“I didn’t have on any rainbow paraphernalia,” said Aaron Rathbun, “I went representing academia.”

He said he went to listen and was impressed by the array of speakers. He mentioned a CIA trainer who left the agency during the Bush administration.
Rathbun said he was impressed by the conviction of someone who would give up his career by saying, “I’m not going to do this anymore.”

He also pointed to another speaker, Col. Ann Wright, who spent 29 years in the military and another 16 years as a diplomat. She resigned her diplomatic post to protest Bush administration policy.

A march began at about 9:30 a.m. at Mockingbird Station along Central Expressway and ended on the SMU campus outside Ford Stadium on the corner of Mockingbird Lane and Airline.

Five different police forces kept protesters and counter-protesters apart. The march began in Dallas, crossed into Highland Park and ended on campus in University Park. Police from each of the three cities remained in their own jurisdictions.

SMU campus police also were on hand at the rally, which was on campus. Sheriff’s department officers guarded the groundbreaking and former administration officials in riot gear with helmets, shields and batons.

While Rathbun said he was pleased with turnout at the protest, he said it was underreported because camera crews and journalists were not allowed to come and go from the groundbreaking site.

“They were on lockdown,” he said.

Only pre-approved guests and media were allowed near the library site.

Colleen Rowley, who was Time magazine’s 2002 person of the year as one of the year’s whistleblowers and has since run for Congress, tried marching from the protest site toward the groundbreaking.

“The police looked as sad as we did,” Rowley said.

She wore all black with a white expressionless mask and the name of an Iraq War soldier killed in action hanging on a sign around her neck.

Radio host and QueerLiberaction activist Rick Vanderslice led some of the chanting and was one of the speakers. He echoed the event’s “Arrest Bush” theme.

He said that the policy institute was being built to justify the policies of the Bush administration. He said that cannot be allowed to happen and called them war criminals who should be arrested and brought to justice.

“We all know that this library is just a way for him to rewrite his own history until it becomes a fait accompli,” Vanderslice said.

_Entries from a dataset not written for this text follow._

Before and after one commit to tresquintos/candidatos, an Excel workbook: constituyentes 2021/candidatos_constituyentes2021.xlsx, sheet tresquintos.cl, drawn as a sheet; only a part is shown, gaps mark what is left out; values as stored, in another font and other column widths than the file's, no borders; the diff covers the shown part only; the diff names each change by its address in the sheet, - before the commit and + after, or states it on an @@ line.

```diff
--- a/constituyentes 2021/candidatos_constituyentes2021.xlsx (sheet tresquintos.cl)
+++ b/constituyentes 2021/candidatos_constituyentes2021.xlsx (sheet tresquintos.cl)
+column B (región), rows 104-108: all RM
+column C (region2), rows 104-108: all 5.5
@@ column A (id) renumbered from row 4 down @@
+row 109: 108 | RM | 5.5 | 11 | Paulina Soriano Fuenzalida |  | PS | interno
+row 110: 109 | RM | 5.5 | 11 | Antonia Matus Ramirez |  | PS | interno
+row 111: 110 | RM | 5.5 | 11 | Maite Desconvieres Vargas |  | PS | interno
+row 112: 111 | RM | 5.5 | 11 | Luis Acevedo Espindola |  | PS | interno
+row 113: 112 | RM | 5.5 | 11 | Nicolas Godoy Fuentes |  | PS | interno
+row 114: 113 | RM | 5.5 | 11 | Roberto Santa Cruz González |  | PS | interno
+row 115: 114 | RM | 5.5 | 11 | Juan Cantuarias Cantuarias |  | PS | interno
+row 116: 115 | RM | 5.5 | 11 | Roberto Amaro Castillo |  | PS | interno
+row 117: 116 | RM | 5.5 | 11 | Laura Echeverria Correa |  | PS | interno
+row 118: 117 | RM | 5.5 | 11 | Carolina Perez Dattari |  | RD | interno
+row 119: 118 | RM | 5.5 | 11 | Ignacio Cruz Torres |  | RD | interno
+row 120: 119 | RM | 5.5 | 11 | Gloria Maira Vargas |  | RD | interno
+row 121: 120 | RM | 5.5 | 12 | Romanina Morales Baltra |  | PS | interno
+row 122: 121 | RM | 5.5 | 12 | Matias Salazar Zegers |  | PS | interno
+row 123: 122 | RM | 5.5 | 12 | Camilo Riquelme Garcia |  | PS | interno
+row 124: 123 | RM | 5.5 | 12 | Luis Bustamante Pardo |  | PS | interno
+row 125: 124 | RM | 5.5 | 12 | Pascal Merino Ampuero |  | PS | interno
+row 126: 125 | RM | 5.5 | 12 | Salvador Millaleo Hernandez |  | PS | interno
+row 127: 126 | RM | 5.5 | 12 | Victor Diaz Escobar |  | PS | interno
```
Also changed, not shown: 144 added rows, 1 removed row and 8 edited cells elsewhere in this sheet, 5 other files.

He said he was struck by the age of most of the protesters.

“Everyone was middle age or older,” he said. The old anti-war hippies.”

He was curious about the absence of any SMU students at the protest, noting a few who had come from University of North Texas and even one who came to Dallas from Baylor. Only two SMU staff stood across the street to observe despite the large number who had signed a petition to keep the library off campus.

However, many SMU students who were interested in the groundbreaking ceremony were watching the event on a large screen TV truck set up nearby. Campus officials reported that a large number logged onto the Internet to watch.

Vanderslice said that the rally was a weeklong event to activate people.

“I still think there’s efficacy in protesting,” Vanderslice said. “Younger people look at protesting as an antique.”

He said the Bush administration was such an enemy of the LGBT community, more should have attended, but understood that the rally took place during the workday and a school day.

“There must be consequences for misconduct,” he said. “We must demand justice.”

“With the scope of the atrocities done, I’d like to see Bush held accountable to an international tribunal,” Rathbun said.

Many of the protesters held signs that said “Arrest Bush” and “Arrest Cheney First.” A few criticized Obama for continuing Bush’s war policies.

Code Pink founder Medea Benjamin listed a variety of Bush administration atrocities such as water boarding, denying global warming and “bombing Iraq into the Stone Age.” She said she was amazed that after he admitted some of these things in his new book, no investigation was taking place.

Sheehan explained why she had traveled to Dallas from her home in California for the protest.

“You can’t put a bloom on that lily,” she said. “He wasn’t a good person. He wasn’t a good president. We can’t let him rewrite history.”

This article appeared in the Dallas Voice print edition November 19, 2010.

—  Michael Stephens